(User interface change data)
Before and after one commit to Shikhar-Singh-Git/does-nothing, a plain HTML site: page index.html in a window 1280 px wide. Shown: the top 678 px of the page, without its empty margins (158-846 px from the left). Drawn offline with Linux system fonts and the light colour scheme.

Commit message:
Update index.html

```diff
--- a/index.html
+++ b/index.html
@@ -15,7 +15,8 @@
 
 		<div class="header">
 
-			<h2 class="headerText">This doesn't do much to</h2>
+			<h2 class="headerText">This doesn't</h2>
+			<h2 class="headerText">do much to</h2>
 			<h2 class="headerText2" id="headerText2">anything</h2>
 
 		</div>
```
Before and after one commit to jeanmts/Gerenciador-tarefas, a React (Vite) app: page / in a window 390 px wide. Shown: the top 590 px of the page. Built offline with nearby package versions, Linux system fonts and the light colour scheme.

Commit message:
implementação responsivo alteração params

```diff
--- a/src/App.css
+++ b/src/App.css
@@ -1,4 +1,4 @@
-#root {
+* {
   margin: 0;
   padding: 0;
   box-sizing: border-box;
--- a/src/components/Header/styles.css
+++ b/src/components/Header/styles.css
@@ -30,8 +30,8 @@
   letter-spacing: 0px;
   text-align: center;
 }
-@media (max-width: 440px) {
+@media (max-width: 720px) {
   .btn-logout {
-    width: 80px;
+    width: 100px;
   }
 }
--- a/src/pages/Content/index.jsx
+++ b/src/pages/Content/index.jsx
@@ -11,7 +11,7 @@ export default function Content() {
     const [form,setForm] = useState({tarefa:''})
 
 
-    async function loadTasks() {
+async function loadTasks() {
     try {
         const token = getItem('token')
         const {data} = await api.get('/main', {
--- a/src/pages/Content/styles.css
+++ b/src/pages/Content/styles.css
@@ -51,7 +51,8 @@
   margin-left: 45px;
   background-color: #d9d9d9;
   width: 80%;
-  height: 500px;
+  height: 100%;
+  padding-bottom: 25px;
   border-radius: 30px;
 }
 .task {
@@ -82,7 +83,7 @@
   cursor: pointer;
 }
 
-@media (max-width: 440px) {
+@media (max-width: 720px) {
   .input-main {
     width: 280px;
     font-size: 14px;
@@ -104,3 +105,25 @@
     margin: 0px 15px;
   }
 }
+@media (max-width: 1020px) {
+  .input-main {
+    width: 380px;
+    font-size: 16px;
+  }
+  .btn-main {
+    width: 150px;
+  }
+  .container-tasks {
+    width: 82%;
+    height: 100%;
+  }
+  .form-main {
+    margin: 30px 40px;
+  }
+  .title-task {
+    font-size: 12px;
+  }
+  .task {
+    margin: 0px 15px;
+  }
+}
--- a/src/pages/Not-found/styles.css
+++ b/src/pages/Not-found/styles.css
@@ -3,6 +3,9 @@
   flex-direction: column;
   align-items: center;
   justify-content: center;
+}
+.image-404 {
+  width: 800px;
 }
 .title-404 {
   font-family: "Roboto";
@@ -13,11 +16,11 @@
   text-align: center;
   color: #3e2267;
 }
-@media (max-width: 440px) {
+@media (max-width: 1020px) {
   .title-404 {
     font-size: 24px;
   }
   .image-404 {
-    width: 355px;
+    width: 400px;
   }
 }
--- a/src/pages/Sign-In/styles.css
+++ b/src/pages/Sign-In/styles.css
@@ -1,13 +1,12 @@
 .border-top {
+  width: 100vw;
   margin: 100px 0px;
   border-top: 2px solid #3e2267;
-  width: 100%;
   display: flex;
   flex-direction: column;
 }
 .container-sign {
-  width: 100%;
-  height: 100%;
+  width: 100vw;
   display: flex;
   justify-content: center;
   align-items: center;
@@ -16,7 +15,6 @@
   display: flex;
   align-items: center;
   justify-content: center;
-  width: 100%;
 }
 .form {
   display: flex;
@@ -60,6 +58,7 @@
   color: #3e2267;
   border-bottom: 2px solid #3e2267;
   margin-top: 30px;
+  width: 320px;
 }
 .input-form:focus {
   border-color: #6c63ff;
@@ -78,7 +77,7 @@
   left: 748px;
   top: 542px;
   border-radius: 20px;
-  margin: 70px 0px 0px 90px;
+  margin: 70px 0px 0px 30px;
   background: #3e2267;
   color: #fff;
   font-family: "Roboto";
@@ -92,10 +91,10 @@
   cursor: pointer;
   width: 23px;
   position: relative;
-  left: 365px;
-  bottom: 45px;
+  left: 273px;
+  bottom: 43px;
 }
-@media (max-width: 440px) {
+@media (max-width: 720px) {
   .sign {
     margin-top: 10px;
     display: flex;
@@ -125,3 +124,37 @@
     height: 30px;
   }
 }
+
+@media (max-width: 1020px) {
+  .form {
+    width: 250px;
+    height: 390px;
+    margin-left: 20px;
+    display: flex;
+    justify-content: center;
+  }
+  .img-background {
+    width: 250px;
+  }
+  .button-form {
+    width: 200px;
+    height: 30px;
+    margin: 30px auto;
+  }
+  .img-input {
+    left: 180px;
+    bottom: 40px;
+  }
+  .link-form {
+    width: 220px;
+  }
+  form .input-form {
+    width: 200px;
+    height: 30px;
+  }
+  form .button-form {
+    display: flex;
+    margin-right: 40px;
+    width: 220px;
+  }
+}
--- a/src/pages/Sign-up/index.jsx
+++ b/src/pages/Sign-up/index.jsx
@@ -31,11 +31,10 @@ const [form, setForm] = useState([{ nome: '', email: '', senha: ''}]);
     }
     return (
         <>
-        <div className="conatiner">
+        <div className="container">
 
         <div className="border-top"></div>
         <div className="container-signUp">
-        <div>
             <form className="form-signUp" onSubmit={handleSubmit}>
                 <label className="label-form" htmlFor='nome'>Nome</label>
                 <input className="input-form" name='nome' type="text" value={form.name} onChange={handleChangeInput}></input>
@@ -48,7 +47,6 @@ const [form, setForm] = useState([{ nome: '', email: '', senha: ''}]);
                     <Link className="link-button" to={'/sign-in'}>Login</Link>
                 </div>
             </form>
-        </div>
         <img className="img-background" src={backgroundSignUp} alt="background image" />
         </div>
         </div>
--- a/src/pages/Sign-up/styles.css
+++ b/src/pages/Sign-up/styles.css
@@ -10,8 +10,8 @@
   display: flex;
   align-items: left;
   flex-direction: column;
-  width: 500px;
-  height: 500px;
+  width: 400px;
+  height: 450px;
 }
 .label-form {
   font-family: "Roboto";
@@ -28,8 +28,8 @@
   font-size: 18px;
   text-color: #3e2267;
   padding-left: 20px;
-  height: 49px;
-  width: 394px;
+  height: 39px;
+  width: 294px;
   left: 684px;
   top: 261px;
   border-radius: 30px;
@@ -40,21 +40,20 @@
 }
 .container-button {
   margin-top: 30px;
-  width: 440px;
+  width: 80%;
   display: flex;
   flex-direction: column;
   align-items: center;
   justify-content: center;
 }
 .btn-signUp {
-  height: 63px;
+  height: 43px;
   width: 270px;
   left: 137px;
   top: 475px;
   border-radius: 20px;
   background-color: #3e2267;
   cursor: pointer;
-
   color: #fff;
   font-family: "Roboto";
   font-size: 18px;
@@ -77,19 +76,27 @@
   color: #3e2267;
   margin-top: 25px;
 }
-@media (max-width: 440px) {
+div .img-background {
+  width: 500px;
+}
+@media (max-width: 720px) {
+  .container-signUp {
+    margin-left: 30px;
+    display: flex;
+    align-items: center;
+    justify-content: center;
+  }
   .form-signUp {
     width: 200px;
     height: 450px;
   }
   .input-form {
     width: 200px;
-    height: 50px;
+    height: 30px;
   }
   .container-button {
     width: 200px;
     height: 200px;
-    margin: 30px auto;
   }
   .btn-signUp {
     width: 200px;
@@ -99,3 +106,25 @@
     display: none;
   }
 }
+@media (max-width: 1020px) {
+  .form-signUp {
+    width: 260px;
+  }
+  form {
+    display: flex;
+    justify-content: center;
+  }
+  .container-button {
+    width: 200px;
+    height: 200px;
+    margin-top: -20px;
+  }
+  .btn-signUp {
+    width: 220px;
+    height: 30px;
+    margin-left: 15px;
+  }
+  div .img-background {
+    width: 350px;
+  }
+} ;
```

## Brief
Go through the entries and report every line with the string "className".

## Exercise output
-        <div className="conatiner">
+        <div className="container">
         <div className="border-top"></div>
         <div className="container-signUp">
             <form className="form-signUp" onSubmit={handleSubmit}>
                 <label className="label-form" htmlFor='nome'>Nome</label>
                 <input className="input-form" name='nome' type="text" value={form.name} onChange={handleChangeInput}></input>
                     <Link className="link-button" to={'/sign-in'}>Login</Link>
         <img className="img-background" src={backgroundSignUp} alt="background image" />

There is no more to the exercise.